→ **Exercise**
Only the number should be given: how many lines below contain "Difficulty".

→ **Change listing data**
=-=-=

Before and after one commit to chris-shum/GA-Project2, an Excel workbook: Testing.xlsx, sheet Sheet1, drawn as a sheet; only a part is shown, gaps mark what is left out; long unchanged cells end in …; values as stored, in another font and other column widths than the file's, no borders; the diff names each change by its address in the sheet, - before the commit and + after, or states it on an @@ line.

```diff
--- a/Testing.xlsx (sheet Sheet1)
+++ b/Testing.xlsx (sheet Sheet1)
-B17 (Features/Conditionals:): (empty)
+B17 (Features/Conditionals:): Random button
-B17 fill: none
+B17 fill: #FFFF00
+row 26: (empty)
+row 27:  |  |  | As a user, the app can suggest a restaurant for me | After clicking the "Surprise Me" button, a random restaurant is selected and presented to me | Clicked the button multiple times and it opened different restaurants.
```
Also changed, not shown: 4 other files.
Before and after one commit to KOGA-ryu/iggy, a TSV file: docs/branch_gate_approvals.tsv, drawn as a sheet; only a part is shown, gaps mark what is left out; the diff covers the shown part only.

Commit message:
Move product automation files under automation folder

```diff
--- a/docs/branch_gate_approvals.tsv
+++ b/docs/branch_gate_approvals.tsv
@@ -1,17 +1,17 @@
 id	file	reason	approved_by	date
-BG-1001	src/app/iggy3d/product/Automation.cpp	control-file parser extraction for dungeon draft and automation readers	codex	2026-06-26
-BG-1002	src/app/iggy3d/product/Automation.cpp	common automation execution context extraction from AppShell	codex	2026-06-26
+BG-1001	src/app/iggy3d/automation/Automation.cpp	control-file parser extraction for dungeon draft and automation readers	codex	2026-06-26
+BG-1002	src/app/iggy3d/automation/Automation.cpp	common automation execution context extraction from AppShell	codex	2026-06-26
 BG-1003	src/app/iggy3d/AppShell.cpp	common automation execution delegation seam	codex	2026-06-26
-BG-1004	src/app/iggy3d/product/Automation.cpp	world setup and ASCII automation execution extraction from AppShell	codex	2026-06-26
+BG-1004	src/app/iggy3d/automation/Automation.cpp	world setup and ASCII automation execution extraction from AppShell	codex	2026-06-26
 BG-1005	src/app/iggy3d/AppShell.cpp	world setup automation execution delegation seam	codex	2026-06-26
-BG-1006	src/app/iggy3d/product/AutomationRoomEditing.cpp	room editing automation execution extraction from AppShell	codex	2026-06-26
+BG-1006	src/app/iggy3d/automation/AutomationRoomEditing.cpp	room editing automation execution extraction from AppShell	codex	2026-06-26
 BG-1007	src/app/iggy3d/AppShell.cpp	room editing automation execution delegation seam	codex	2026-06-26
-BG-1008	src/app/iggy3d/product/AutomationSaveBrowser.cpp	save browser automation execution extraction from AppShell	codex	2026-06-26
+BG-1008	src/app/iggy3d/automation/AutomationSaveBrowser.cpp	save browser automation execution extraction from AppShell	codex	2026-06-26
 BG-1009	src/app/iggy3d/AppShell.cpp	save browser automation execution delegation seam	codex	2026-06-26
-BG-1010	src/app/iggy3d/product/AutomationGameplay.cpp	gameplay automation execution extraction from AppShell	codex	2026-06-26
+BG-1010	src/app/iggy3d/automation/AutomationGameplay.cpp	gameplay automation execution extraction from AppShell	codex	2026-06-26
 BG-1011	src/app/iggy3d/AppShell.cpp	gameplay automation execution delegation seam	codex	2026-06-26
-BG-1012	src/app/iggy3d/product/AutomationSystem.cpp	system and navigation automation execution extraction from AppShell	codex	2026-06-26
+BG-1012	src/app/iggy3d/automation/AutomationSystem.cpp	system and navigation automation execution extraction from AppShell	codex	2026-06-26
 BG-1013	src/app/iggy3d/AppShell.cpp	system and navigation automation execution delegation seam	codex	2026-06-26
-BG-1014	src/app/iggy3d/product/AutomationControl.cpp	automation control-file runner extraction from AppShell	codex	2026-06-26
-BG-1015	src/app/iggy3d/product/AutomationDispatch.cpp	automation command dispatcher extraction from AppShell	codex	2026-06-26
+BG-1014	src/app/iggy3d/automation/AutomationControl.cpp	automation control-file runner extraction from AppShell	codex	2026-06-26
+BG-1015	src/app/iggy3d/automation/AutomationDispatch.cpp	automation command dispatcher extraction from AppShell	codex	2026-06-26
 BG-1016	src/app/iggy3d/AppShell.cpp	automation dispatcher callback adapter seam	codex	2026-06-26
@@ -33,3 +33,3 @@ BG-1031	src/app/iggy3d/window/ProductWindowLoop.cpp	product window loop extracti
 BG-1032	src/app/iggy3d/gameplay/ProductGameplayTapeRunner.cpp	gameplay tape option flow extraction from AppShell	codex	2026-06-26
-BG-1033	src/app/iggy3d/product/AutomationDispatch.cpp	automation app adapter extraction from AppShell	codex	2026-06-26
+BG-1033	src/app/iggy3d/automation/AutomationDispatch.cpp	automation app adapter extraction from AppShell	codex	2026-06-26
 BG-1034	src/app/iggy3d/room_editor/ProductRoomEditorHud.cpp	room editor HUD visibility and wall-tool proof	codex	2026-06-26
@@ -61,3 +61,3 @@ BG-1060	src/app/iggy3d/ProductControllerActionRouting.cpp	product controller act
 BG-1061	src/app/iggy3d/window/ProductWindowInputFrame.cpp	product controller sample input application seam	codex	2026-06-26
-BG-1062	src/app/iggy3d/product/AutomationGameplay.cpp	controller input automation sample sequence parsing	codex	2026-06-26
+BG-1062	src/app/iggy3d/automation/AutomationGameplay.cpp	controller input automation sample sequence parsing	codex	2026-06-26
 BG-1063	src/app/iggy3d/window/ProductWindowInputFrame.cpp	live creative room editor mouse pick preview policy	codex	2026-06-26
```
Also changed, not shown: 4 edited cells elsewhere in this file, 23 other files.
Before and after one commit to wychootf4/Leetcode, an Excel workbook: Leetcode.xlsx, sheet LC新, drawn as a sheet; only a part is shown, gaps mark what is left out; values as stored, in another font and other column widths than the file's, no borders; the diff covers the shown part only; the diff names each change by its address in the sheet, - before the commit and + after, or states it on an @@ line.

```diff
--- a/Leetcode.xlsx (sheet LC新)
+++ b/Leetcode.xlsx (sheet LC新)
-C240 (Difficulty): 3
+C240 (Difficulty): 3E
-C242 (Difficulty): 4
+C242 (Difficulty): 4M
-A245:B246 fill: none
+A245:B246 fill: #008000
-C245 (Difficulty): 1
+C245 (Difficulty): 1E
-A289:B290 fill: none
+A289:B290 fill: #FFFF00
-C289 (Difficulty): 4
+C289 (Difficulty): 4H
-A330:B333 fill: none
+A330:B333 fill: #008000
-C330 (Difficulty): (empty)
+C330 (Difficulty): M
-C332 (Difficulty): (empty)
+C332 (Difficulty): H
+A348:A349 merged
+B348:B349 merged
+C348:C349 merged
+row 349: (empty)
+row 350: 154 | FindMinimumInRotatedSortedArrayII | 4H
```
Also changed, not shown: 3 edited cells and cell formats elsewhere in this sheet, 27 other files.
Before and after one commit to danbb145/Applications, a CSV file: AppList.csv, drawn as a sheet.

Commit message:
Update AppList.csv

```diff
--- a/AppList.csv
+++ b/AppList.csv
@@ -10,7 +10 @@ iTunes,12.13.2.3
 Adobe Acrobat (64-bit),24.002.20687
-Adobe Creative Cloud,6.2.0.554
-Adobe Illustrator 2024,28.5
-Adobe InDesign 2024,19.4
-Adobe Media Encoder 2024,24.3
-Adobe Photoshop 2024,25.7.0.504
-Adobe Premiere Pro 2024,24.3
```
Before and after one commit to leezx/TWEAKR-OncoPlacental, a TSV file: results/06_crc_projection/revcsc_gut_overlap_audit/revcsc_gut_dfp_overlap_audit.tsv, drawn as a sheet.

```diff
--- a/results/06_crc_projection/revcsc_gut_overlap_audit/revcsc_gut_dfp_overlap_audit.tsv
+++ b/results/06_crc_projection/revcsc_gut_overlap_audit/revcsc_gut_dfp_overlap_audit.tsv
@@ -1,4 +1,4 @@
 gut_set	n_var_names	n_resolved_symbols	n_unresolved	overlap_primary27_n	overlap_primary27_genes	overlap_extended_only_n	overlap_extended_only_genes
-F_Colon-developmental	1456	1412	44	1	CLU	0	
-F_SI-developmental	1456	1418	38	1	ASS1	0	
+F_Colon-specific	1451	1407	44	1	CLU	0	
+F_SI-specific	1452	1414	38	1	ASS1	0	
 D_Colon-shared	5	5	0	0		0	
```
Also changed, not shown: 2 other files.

=-=-=

→ **Response for this exercise**
12